Game scripts

You can write maps to include scriptable content and not just static map data.

  • To execute a script when the player moves onto a coordinate, add an entry to the :triggers hash. (Key: location of the form [x, y]; Value: lambda -> (ctx) { })
  • To execute a script when the player interacts with a specific coordinate (e.g. when you placed a decorative thing on the map to mangle with), add an entry to the :interactions hash. (Key: location of the form [x, y]; Value: lambda -> (ctx) { })
  • To have items the player can pick up, add an entry to the :items array as a hash of all item initializer parameters. ({ location: [x, y], char: "†", name: "Dagger", effect: "You stab with your Dagger." })
  • To have non-player characters to talk to, add an entry to :characters array as a hash of all character initializer parameters. ({ location: [x, y], char: "☻", name: "Bob", talk: -> (ctx, bob) { } }.

The actual scripts are in the Ruby lambdas. That means they are executable Ruby code: you can do everything you can do in regular Ruby code, like using loops and if-statements.

To access the game engine-specific commands, you get a script context to #run the script in as the first parameter of the lambda (named ctx in the examples). Wrap your code like in this example:

interactions: [
  # Location x=10/y=5 in the map
  [10, 5] => -> (ctx) {
    # Regular ruby code could be here do
      # Custom script commands are available in this block, like:
      msg "Hi!"
], # rest of the map data ...

Note that scripts accept 1 or 2 parameters. The first one is always the script context. The optional second parameter is the trigger itself. In the case of a character's talk script, that would be the character game object itself. You can use that object in your script to change the character's representation on the map or move it around:

characters: [
    location: [x, y], char: "", name: "Bob", talk: -> (ctx, bob) {
        # Use regular script commands
        move bob, :up
        dialogue bob, "Don't touch me!"
        # Access `bob`'s properties and methods to change his face
        bob.replace_char ""
  }, # more character definitions here ...
], # rest of the map data ...
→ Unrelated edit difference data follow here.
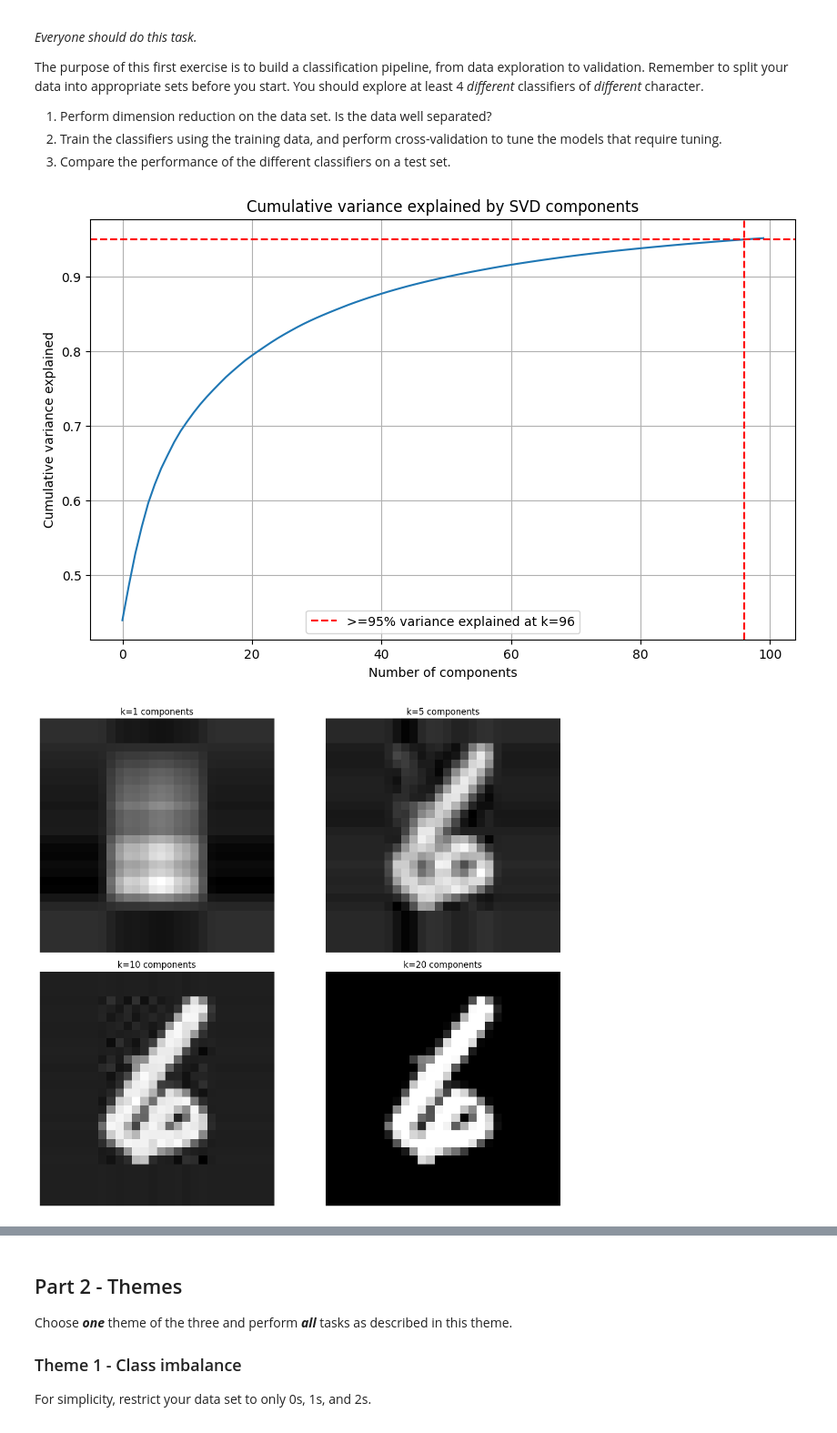
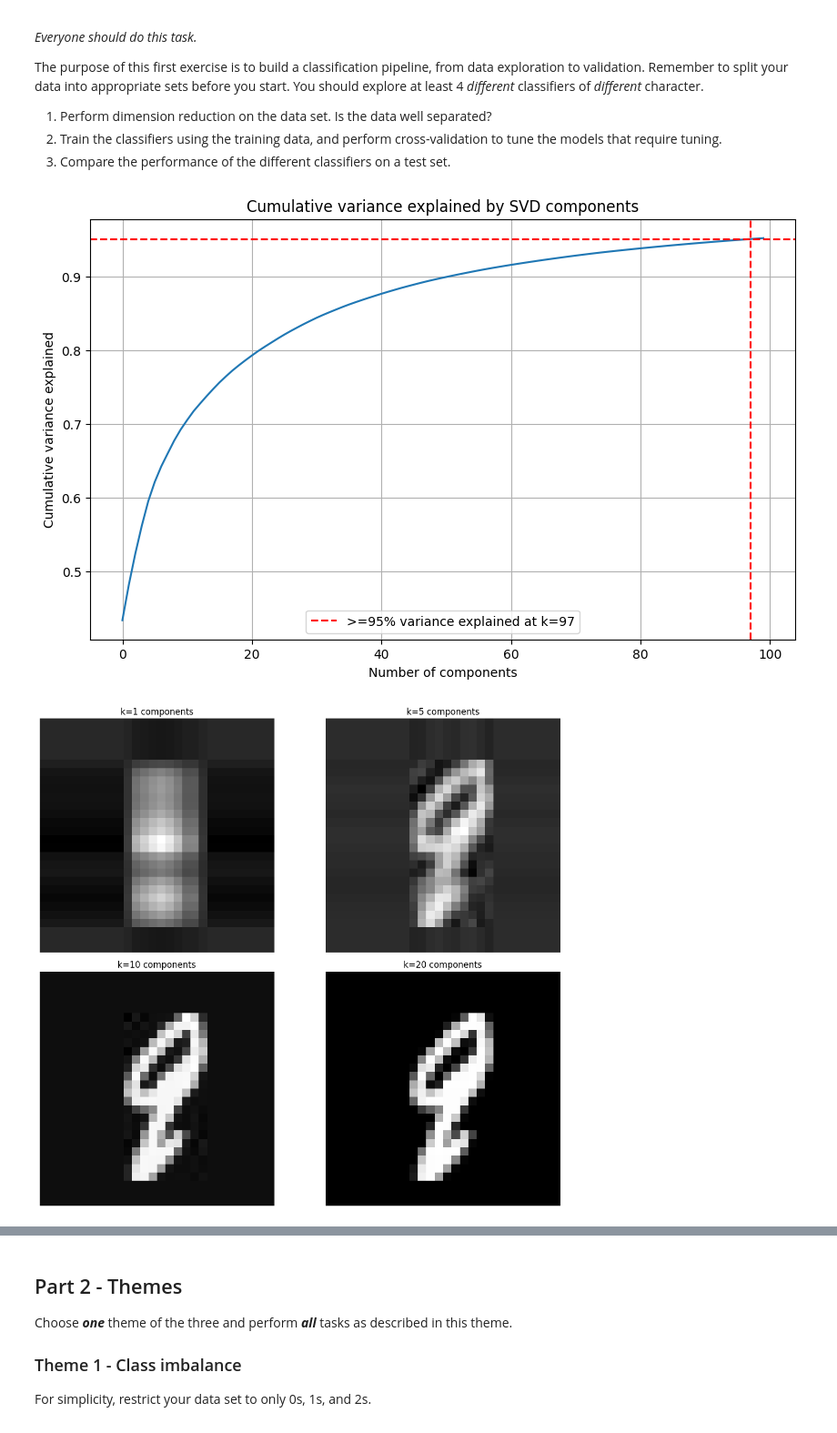
Before and after one commit to CleosCleopatra/Big_data_1, a Jupyter notebook: project1Py.ipynb, the cells around one changed output, grey strips where cells are left out. Shown at 91% size. Cells and saved outputs as stored; diff of their text form; code cells hidden in the pictures.

```diff
--- a/project1Py.ipynb
+++ b/project1Py.ipynb
@@ -129,6 +129,8 @@ You should explore at least 4 *different* classifiers of *different* character.
 2. Train the classifiers using the training data, and perform cross-validation to tune the models that require tuning.
 3. Compare the performance of the different classifiers on a test set.
 # %%
+#Visualisations
+"""
 import numpy as np
 import matplotlib.pyplot as plt
 from matplotlib.colors import ListedColormap
@@ -139,21 +141,26 @@ from matplotlib import colormaps
 
 import matplotlib.pyplot as plt
 import numpy as np
+from sklearn.model_selection import train_test_split
 
 color_map = plt.cm.tab10
 
 images = np.array(images)
 labels = np.array(labels).ravel()
 
-n_images = images.shape[0]
+
+
+
+X_train, X_test, y_train, y_test = train_test_split(images, labels, test_size=0.2, random_state=42)
+
+n_images = X_train.shape[0]
 n_samples = 9
-
 
 #Get 2000 random digits
 np.random.seed(1000)
 sample_idx = np.random.choice(n_images, 2000, replace=False)
-X_sample = images[sample_idx]
-y_sample = labels[sample_idx]
+X_sample = X_train[sample_idx]
+y_sample = y_train[sample_idx]
 
 #Compute SVD (looks at different things and how much they matter basically)
 U, S, vt = np.linalg.svd(X_sample, full_matrices = False)
@@ -178,34 +185,35 @@ plt.figure(figsize=(10, 6))
 plt.plot(var_explained[:100])
 plt.axhline(y=var_95, color='r', linestyle='--', label=f'>=95% variance explained at k={indx_95}')
 plt.axvline(x=indx_95, color='r', linestyle='--')
 plt.xlabel('Number of components')
 plt.ylabel('Cumulative variance explained')
 plt.title('Cumulative variance explained by SVD components')
 plt.grid(True)
 plt.legend()
 plt.show()
 
 
 
 #Looks at a singular test_image
 test_image = X_sample[5].astype(np.float64)
 test_image = test_image.reshape(28, 28)  # Reshape to 28x28 for visualization
 
 fig, axes = plt.subplots(2,2, figsize=(12, 10))
 
 U_one, S_one, vt_one = np.linalg.svd(test_image - np.mean(test_image), full_matrices = False)
 #Tests different k values for this test image and show the results we get
 for i, k in enumerate([1, 5, 10, 20]):
     ax = axes.flat[i]
     #Reconstrust the image looking only at the first k components
     recon = U_one[:, :k] @ np.diag(S_one[:k]) @ vt_one[:k, :] + np.mean(test_image)
     ax.imshow(recon, cmap='gray')
     ax.set_title(f'k={k} components')
     ax.axis('off')
 plt.tight_layout()
 plt.show()
+"""
 # %% [output]
-[figure, old version]
+[figure, new version]
-[figure, old version]
+[figure, new version]
 # %%
 #Get only the k first thingys
```
Also changed, not shown: parts of 9 cells of this notebook.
Bug reports and pull requests are welcome on GitHub at This project is intended to be a safe, welcoming space for collaboration, and contributors are expected to adhere to the Contributor Covenant code of conduct.


The gem is available as open source under the terms of the MIT License.